■ WHAT YOU SHOULD DO ■
Return all lines below containing the word "anzeiger".

[[ DATA FOR THIS EXERCISE open ]]

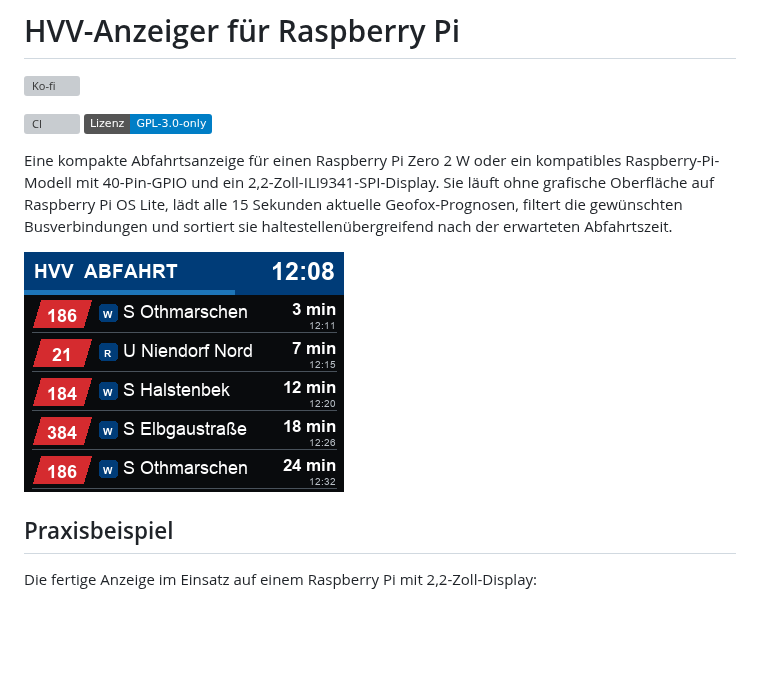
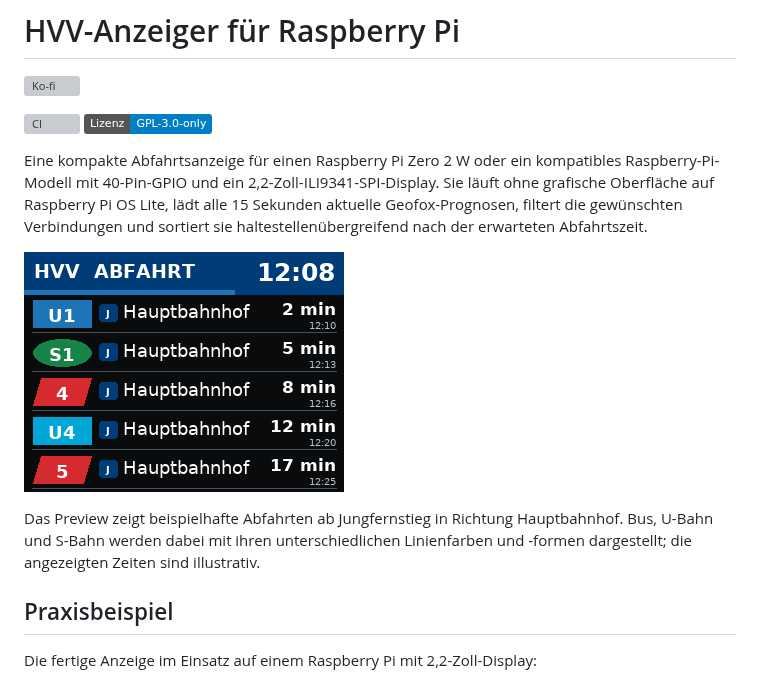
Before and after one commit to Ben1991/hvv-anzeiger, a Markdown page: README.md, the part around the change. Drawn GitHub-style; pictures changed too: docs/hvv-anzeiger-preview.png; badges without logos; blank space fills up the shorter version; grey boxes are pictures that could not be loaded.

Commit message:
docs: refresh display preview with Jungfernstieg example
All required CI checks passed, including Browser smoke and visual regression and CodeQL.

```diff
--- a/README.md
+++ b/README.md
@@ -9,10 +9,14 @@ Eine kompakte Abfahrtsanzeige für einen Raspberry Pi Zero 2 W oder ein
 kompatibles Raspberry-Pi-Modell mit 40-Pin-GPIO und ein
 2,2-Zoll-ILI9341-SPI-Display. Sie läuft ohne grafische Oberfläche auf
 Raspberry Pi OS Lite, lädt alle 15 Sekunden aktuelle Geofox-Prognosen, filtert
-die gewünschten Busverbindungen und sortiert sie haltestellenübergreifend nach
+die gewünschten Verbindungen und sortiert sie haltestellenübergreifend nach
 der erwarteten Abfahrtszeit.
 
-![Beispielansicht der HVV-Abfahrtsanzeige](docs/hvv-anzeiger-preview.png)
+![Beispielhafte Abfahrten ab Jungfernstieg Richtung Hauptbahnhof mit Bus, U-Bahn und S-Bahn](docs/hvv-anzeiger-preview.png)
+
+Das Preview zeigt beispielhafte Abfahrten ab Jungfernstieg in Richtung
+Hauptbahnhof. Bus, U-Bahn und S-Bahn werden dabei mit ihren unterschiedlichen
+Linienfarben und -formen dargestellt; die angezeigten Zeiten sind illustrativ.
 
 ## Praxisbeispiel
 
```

[[ DATA FOR THIS EXERCISE closed ]]

■ SOLVED PROBLEM ■
Before and after one commit to Ben1991/hvv-anzeiger, a Markdown page: README.md, the part around the change. Drawn GitHub-style; pictures changed too: docs/hvv-anzeiger-preview.png; badges without logos; blank space fills up the shorter version; grey boxes are pictures that could not be loaded.
-![Beispielansicht der HVV-Abfahrtsanzeige](docs/hvv-anzeiger-preview.png)
+![Beispielhafte Abfahrten ab Jungfernstieg Richtung Hauptbahnhof mit Bus, U-Bahn und S-Bahn](docs/hvv-anzeiger-preview.png)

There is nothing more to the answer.